Some of those who bear the name ‘Father’ have betrayed their sacred mission; they have preyed on the vulnerable little ones. Heart-brokenness and anger are right and just responses to the present crisis of sexual abuse in the Church. Yet, the horrendous evils committed by these ‘fathers’ and even some ‘shepherds’, the bishops, are not enough for us to abandon hope. No human evil could ever be enough.
Fr. Walter Ciszek, SJ (1904-1984), an American Jesuit missionary who was arrested by the Soviets, tortured, imprisoned, and sentenced to 15 years of hard labor in the Gulag, tells us why:
The Church is full of human failings because it is composed of human beings; it has its share of scandals and bad leaders, of mediocre minds, of selfishness and skin-deep spirituality, of fallible and imperfect men who do not always practice what they preach. Nevertheless, it remains the institution Christ founded to preserve and guard the faith, the Mystical Body wherein even the weak can be made strong”(He Leadeth Me, p.192, emphasis mine).
Fr. Ciszek reminds us that, despite every single one of its gravely sinful human members, the Church is still Christ’s own. He will never fail to guard, protect, and love her: “I will build my church and the powers of death shall not prevail against it” (Mt. 16:18).
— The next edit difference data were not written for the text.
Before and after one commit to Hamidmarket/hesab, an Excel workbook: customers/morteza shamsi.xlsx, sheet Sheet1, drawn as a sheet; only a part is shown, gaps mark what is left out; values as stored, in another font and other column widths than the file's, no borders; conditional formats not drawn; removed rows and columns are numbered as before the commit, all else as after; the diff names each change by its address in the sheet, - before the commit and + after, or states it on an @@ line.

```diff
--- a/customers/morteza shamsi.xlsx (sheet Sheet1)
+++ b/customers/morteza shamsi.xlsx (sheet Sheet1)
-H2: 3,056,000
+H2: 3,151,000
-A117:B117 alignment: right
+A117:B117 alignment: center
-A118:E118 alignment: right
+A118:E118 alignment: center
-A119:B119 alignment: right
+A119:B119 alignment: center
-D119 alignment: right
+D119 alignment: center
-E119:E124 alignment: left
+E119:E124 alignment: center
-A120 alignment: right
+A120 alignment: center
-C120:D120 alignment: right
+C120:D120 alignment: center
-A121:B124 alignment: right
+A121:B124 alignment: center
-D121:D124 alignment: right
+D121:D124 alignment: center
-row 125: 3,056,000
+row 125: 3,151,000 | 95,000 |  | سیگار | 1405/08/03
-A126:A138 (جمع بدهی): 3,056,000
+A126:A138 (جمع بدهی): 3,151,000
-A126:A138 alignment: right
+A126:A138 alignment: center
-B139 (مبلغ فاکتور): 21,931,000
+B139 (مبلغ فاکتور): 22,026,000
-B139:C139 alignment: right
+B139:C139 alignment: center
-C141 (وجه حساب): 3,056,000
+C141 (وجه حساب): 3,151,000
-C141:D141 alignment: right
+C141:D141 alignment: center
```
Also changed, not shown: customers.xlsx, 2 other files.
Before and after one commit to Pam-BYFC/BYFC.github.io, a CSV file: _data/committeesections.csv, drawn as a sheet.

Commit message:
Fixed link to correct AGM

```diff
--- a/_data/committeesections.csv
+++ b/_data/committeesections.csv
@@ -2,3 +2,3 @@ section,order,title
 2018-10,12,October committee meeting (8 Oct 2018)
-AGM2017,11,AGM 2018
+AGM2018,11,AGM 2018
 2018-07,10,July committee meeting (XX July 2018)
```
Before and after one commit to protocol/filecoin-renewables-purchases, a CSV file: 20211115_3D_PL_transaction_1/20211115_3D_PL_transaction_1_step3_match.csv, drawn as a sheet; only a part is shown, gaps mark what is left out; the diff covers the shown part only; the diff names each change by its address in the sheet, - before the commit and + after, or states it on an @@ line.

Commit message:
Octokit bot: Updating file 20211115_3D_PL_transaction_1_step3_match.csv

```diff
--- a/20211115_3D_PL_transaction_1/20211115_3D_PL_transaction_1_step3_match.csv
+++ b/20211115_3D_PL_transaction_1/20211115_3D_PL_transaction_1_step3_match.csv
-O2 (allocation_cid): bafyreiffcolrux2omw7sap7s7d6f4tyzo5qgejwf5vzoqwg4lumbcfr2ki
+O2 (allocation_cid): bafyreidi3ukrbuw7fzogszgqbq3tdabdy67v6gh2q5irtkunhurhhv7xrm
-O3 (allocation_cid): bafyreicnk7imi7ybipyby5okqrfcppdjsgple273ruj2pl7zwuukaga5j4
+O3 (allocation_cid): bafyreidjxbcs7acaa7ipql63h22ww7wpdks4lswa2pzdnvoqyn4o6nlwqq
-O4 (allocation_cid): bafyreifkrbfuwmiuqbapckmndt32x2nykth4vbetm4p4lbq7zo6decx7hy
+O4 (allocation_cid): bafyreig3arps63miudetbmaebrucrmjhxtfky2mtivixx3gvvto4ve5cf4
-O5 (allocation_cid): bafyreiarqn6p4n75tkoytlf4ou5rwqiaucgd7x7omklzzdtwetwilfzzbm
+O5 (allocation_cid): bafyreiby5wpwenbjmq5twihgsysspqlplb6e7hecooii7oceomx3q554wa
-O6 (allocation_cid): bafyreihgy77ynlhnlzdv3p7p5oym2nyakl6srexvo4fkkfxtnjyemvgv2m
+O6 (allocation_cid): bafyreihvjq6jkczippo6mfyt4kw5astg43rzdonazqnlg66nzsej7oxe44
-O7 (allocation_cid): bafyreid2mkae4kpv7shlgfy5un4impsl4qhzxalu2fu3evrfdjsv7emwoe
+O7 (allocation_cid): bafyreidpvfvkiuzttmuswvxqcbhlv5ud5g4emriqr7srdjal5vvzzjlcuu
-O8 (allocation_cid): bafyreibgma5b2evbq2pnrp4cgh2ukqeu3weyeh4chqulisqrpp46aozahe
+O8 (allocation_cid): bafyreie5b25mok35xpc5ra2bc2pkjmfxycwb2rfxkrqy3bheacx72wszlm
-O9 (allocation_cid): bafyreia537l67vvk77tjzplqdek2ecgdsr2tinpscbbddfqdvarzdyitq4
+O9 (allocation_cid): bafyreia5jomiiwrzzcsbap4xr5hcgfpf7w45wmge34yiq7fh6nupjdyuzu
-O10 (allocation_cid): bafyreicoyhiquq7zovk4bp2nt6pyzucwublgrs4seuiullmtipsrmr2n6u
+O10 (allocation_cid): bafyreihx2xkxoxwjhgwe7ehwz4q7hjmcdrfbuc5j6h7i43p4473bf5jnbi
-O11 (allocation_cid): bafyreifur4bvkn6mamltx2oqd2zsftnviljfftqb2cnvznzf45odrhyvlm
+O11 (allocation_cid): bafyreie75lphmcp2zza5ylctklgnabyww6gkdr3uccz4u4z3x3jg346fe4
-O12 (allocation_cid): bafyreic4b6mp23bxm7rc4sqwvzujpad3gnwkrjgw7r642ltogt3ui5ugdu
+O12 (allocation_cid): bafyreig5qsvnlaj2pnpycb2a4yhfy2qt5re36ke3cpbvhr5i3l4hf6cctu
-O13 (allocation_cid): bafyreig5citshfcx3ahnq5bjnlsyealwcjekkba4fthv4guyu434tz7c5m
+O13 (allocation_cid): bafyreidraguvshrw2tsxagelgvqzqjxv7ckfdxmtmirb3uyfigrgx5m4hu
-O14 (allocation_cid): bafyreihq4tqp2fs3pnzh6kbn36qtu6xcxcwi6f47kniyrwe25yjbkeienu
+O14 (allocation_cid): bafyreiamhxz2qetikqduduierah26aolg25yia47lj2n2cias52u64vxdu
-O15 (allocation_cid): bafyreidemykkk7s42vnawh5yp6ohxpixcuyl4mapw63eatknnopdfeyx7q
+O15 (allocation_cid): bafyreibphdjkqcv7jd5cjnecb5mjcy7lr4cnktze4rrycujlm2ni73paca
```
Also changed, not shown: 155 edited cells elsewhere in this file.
The present crisis is a reminder that true hope is only in the Lord. If we ground our faith in a particular priest or bishop, we’ll be shattered at their first fatherly failing. But if our faith is placed squarely in Christ and His Mystical Body, we will never be disappointed and our hope will not be in vain. Fr. Ciszek writes,
The problems of evil or of sin…cannot upset the man of faith or shake his trust and confidence in God. His powerlessness to solve such problems will not be a cause of despair or despondency for him, no matter how strong his concern and anxiety may be for himself and for those around him. At the core of his being there exists an unshakeable confidence that God will provide, in the mysterious ways of His own divine providence (p.194).
To me, the fact that the Church has made it this long confirms Christ’s promise in Mt. 16:18. But the fact that the Church’s holiness is God’s holiness and not any of its members’ holiness doesn’t mean that we shrug our shoulders at the sexual abuse and move on. That response would be just as wrong as those who leave the Church because of the abuse. What response, then, is adequate?
Christ became incarnate so that He could show us by His perfect example how to build up the Church on earth. We can look to Him as our guide. When times were tough, what did Christ do? He prayed and fasted. Sometimes he wept. When people were caught in sin, He named their sin and invited them to turn their lives around. That’s what we can do, too: We can imitate Christ by praying and fasting for reparation for the sins of those priests and bishops who failed as fathers and shepherds. We can weep for ourselves, for all the victims, and for the human frailty within the Church. We can identify, remove from power, and prosecute abusers, all the while inviting them to repentance. We can repent of our own failings, however big or small, too. What we need now is a renewed zeal for imitating Christ’s holiness. That is the only way.
(Featured image: Father Walter Ciszek distributes Communion, http://www.ciszek.org/.)